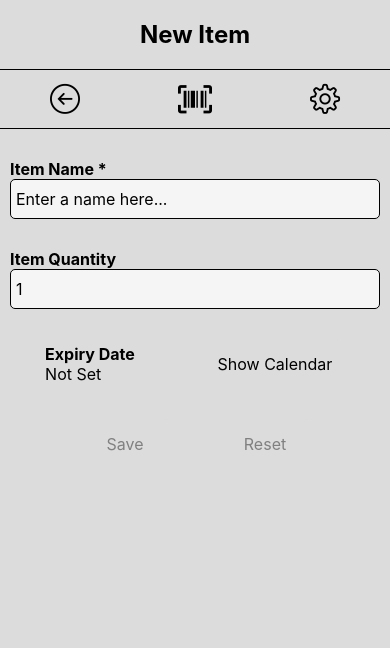
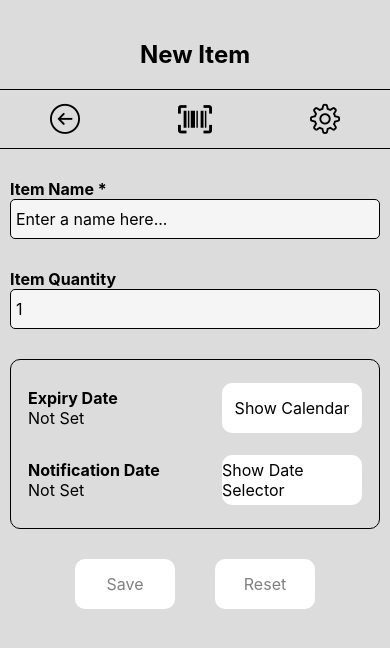
Before and after one commit to shinjam3/inventory, a React Native app: screen /ItemPage in a window 390 px wide. Shown: the top 648 px of the page. Built offline with nearby package versions, Linux system fonts and the light colour scheme.

Commit message:
added notifications

```diff
--- a/Components/Calendar.js
+++ b/Components/Calendar.js
@@ -7,12 +7,12 @@ import { defaultStyles } from '../Styles/defaultStyles';
 
 export const Calendar = ({ expDate, referenceDay, calendarMatrix, handleDayPress }) => {
   const refDay = referenceDay ? moment(referenceDay, "YYYY-MMM-DD") : moment();
-  const expiryDate = expDate ? moment(expDate, "YYYY-MMM-DD") : '';
+  const expiryDate = moment(expDate, "YYYY-MMM-DD");
   const today = moment();
 
   const renderDayStyle = (day) => {
     if (
-      (expiryDate && expiryDate.isSame(day, "day")) ||
+      (expiryDate.isValid() && expiryDate.isSame(day, "day")) ||
       (today.isSame(expiryDate, "day") && today.isSame(day, "day"))
     ) return calendarStyles.expiryDay;
     else if (today.isSame(day, "day")) return calendarStyles.today;
--- a/Components/Item.js
+++ b/Components/Item.js
@@ -20,7 +20,8 @@ export const Item = ({ data, deleteMode, onDelete, onSelected }) => {
       <View style={itemStyles.details}>
         <Text style={itemStyles.name}>{data.name}</Text>
         <Text style={defaultStyles.text}>Quantity: {data.quantity}</Text>
-        <Text style={defaultStyles.text}>Expiry date: {data.expiryDate}</Text>
+        <Text style={defaultStyles.text}>Expiry Date: {data.expiryDate}</Text>
+        <Text style={defaultStyles.text}>Expiry Notification Date: {data.expiryDateNotif}</Text>
       </View>
     </Pressable>
   );
--- a/Components/ItemPage.js
+++ b/Components/ItemPage.js
@@ -9,12 +9,14 @@ import {
   Keyboard,
   TouchableWithoutFeedback,
 } from "react-native";
+import { StatusBar } from "expo-status-bar";
 import { SimpleLineIcons } from "@expo/vector-icons";
 import { MaterialCommunityIcons } from "@expo/vector-icons";
 import { Store } from "../Store";
 import moment from "moment";
 import * as Crypto from 'expo-crypto';
 import AsyncStorage from '@react-native-async-storage/async-storage';
+import DateTimePicker from '@react-native-community/datetimepicker';
 import {
   generateCalendar,
   cloneStorageUnit,
@@ -34,19 +36,23 @@ export const ItemPage = ({ route, navigation }) => {
   const [itemExists, setItemExists] = useState(false);
   const [name, setName] = useState("");
   const [quantity, setQuantity] = useState("1");
+  const quantityInput = useRef(null);
   const [focused, setFocused] = useState("");
   const [showCalendar, setShowCalendar] = useState(false);
   const [showScanner, setShowScanner] = useState(false);
   const [expDate, setExpDate] = useState('');
   const [referenceDay, setReferenceDay] = useState('');
-  const quantityInput = useRef(null);
+  const [expDateNotif, setExpDateNotif] = useState('');
+  const [showDatePicker, setShowDatePicker] = useState(false);
 
   useEffect(() => {
     if (route.params) {
-      const setDate = moment(route.params.itemData.expiryDate, "MMMM Do, YYYY");
+      const savedExpDate = moment(route.params.itemData.expiryDate, "MMMM Do, YYYY");
+      const savedDateNotif = moment(route.params.itemData.expiryDateNotif, "MMMM Do, YYYY");
       setName(route.params.itemData.name);
       setQuantity(route.params.itemData.quantity);
-      setExpDate(setDate.isValid() ? setDate : '');
+      setExpDate(savedExpDate.isValid() ? savedExpDate : '');
+      setExpDateNotif(savedDateNotif.isValid() ? savedDateNotif.toDate() : '');
       setItemExists(route.params.exists || false);
     }
   }, [route]);
@@ -100,6 +106,7 @@ export const ItemPage = ({ route, navigation }) => {
       name,
       quantity,
       expiryDate: expDate ? moment(expDate, "YYYY-MMM-DD").format("MMM. Do, YYYY") : "Not Set",
+      expiryDateNotif: expDateNotif ? moment(expDateNotif).format("MMM. Do, YYYY") : "Not Set",
     };
     const updatedUnit = cloneStorageUnit(currentUnit);
     if (itemExists) {
@@ -124,21 +131,24 @@ export const ItemPage = ({ route, navigation }) => {
     setQuantity("1");
     setExpDate('');
     setReferenceDay('');
+    setExpDateNotif('');
   };
 
-  const renderSelectedDay = () => {
-    if (expDate) {
-      const momentDate = moment(expDate, "YYYY-MMM-DD");
-      return momentDate.format("MMM. Do, YYYY");
-    } else return "Not Set";
+  const renderSelectedDay = (type) => {
+    if (type === 'exp' && expDate) {
+      return moment(expDate, "YYYY-MMM-DD").format("MMM. Do, YYYY");
+    } else if (type === 'notif' && expDateNotif) {
+      return moment(expDateNotif).format("MMM. Do, YYYY");
+    }
+    else return "Not Set";
   };
 
   const renderButtonDisabled = () => {
-    return !(name || quantity > 1 || expDate);
+    return !(name || quantity > 1 || expDate || expDateNotif);
   };
 
   const renderButtonTextStyles = () => {
-    return !(name || quantity > 1 || expDate) ? itemPageStyles.disabledText : defaultStyles.text;
+    return !(name || quantity > 1 || expDate || expDateNotif) ? itemPageStyles.disabledText : defaultStyles.text;
   };
 
   const RenderedCalendar = useMemo(() => {
@@ -151,12 +161,24 @@ export const ItemPage = ({ route, navigation }) => {
         handleDayPress={handleDayPress}
       />
     );
-  }, [referenceDay]);
+  }, [referenceDay, expDate]);
+
+  const onExpDateNotifChange = (event, selectedDate) => {
+    setShowDatePicker(false);
+    if (event.type === 'set') {
+      const expDateMoment = expDate ?  moment(expDate, "YYYY-MMM-DD") : '';
+      if (expDateMoment.isSame(selectedDate, "day") || expDateMoment.isBefore(selectedDate, "day")) {
+        alert('Cannot pick a later notification date than the expiry date.');
+      } else {
+        setExpDateNotif(selectedDate);
+      }
+    }
+  };
 
   return (
     <TouchableWithoutFeedback onPress={handleInputBlur} accessible={false}>
       <SafeAreaView style={defaultStyles.contentContainer}>
-        <Text style={defaultStyles.pageTitle}>New Item</Text>
+        <Text style={defaultStyles.pageTitle}>{name || "New Item"}</Text>
         <View style={itemPageStyles.toolbar}>
           <Pressable
             style={itemPageStyles.toolbarOption}
@@ -192,7 +214,7 @@ export const ItemPage = ({ route, navigation }) => {
               value={name}
               placeholder="Enter a name here..."
               blurOnSubmit={false}
-              onSubmitEditing={() => {console.log(quantityInput.current.value); quantityInput.current.focus()}}
+              onSubmitEditing={() => quantityInput.current.focus()}
             />
           </View>
           <View style={itemPageStyles.inputContainer}>
@@ -212,11 +234,12 @@ export const ItemPage = ({ route, navigation }) => {
             />
           </View>
           <View style={itemPageStyles.expiryDateContainer}>
+            <View style={itemPageStyles.calendarContainer}>
               <View>
                 <Text style={itemPageStyles.inputLabel}>
                   Expiry Date
                 </Text>
-              <Text style={defaultStyles.text}>{renderSelectedDay()}</Text>
+                <Text style={defaultStyles.text}>{renderSelectedDay('exp')}</Text>
               </View>
               <Pressable
                 style={itemPageStyles.button}
@@ -224,6 +247,29 @@ export const ItemPage = ({ route, navigation }) => {
               >
                 <Text style={defaultStyles.text}>Show Calendar</Text>
               </Pressable>
+            </View>
+            <View style={itemPageStyles.calendarContainer}>
+              <View>
+                <Text style={itemPageStyles.inputLabel}>Notification Date</Text>
+                <Text style={defaultStyles.text}>{renderSelectedDay('notif')}</Text>
+              </View>
+              <Pressable
+                style={itemPageStyles.button}
+                onPress={() => setShowDatePicker(true)}
+              >
+                <Text style={defaultStyles.text}>Show Date Selector</Text>
+              </Pressable>
+              {showDatePicker && (
+                <DateTimePicker
+                  display={'spinner'}
+                  testID="dateTimePicker"
+                  value={expDateNotif || new Date()}
+                  mode={'date'}
+                  is24Hour={true}
+                  onChange={onExpDateNotifChange}
+                />
+              )}
+            </View>
           </View>
           <View style={itemPageStyles.actionsContainer}>
             <Pressable
@@ -254,6 +300,7 @@ export const ItemPage = ({ route, navigation }) => {
             <BarcodeScanner setScannedData={handleScannedData} closeModal={() => setShowScanner(false)} />
           </CustomModal>
         </View>
+        <StatusBar style="auto" />
       </SafeAreaView>
     </TouchableWithoutFeedback>
   );
--- a/Components/StorageUnitPage.js
+++ b/Components/StorageUnitPage.js
@@ -9,7 +9,7 @@ import {
 } from "react-native";
 import { SimpleLineIcons } from "@expo/vector-icons";
 import { Store } from "../Store";
-import { cloneStorageUnit, replaceArrayElement } from "../utils";
+import { cloneStorageUnit, replaceArrayElement, saveLocalData } from "../utils";
 
 import { Item } from "./Item";
 
@@ -43,13 +43,14 @@ export const StorageUnitPage = ({ navigation }) => {
     }
   };
 
-  const handleDelete = (itemId) => {
+  const handleDelete = async (itemId) => {
     const updatedItems = items.filter((item) => item.id !== itemId);
     const updatedUnit = cloneStorageUnit(currentUnit);
     updatedUnit.items = updatedItems;
     const updatedStorageUnits = replaceArrayElement(storageUnits, updatedUnit);
     setCurrentUnit(updatedUnit);
     setStorageUnits(updatedStorageUnits);
+    await saveLocalData(updatedStorageUnits);
   };
 
   const handleSelected = (itemData) => {
--- a/Styles/defaultStyles.js
+++ b/Styles/defaultStyles.js
@@ -18,12 +18,14 @@ export const defaultStyles = StyleSheet.create({
     width: "100%",
     color: '#fff',
     marginTop: 20,
+    marginBottom: -20,
     textShadowColor: 'rgba(0, 0, 0, 0.75)',
     textShadowOffset: {width: -1, height: 1},
     textShadowRadius: 10
   },
   pageTitle: {
-    margin: 20,
+    marginTop: 40,
+    marginBottom: 20,
     fontSize: 24,
     fontWeight: "bold",
     textAlign: "center",
--- a/Styles/itemPageStyles.js
+++ b/Styles/itemPageStyles.js
@@ -27,6 +27,7 @@ export const itemPageStyles = StyleSheet.create({
   inputLabel: {
     fontSize: 16,
     fontWeight: 'bold',
+    width: 160
   },
   input: {
     fontSize: 16,
@@ -57,16 +58,24 @@ export const itemPageStyles = StyleSheet.create({
     elevation: 8,
   },
   expiryDateContainer: {
+    height: 170,
+    flexDirection: 'column',
+    justifyContent: 'space-evenly',
+    marginBottom: 30,
+    borderWidth: 1,
+    borderColor: 'black',
+    borderRadius: 10,
+  },
+  calendarContainer: {
     flexDirection: 'row',
     flexWrap: 'nowrap',
     justifyContent: 'space-around',
     alignItems: 'center',
-    marginBottom: 30
   },
   button: {
     justifyContent: 'center',
     alignItems: 'center',
-    backgroundColor: 'gainsboro',
+    backgroundColor: 'white',
     width: 140,
     height: 50,
     borderRadius: 10,
@@ -83,7 +92,7 @@ export const itemPageStyles = StyleSheet.create({
   actionButton: {
     justifyContent: 'center',
     alignItems: 'center',
-    backgroundColor: 'gainsboro',
+    backgroundColor: 'white',
     width: 100,
     height: 50,
     borderRadius: 10,
--- a/package.json
+++ b/package.json
@@ -10,11 +10,13 @@
     "eject": "expo eject"
   },
   "dependencies": {
+    "@react-native-async-storage/async-storage": "1.17.11",
     "@react-navigation/native": "^6.0.11",
     "@react-navigation/native-stack": "^6.7.0",
     "expo": "^48.0.0",
     "expo-barcode-scanner": "~12.3.2",
     "expo-camera": "~13.2.1",
+    "expo-crypto": "~12.2.1",
     "expo-linking": "~4.0.1",
     "expo-status-bar": "~1.4.4",
     "moment": "^2.29.4",
@@ -26,8 +28,7 @@
     "react-native-screens": "~3.20.0",
     "react-native-web": "~0.18.11",
     "uuid": "^8.3.2",
-    "expo-crypto": "~12.2.1",
-    "@react-native-async-storage/async-storage": "1.17.11"
+    "@react-native-community/datetimepicker": "6.7.3"
   },
   "devDependencies": {
     "@babel/core": "^7.20.0"
```
Also changed, not shown: Components/HomePage.js (+35 -13 lines), utils.js (+18 -0 lines), 2 other files (tests, documents, lock files or other folders). Lines whose indentation alone changed are shown as unchanged.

-- The problem --
Find and copy each line of the material that holds the word "itemData".

-- Response area --
-      const setDate = moment(route.params.itemData.expiryDate, "MMMM Do, YYYY");
+      const savedExpDate = moment(route.params.itemData.expiryDate, "MMMM Do, YYYY");
+      const savedDateNotif = moment(route.params.itemData.expiryDateNotif, "MMMM Do, YYYY");
       setName(route.params.itemData.name);
       setQuantity(route.params.itemData.quantity);
   const handleSelected = (itemData) => {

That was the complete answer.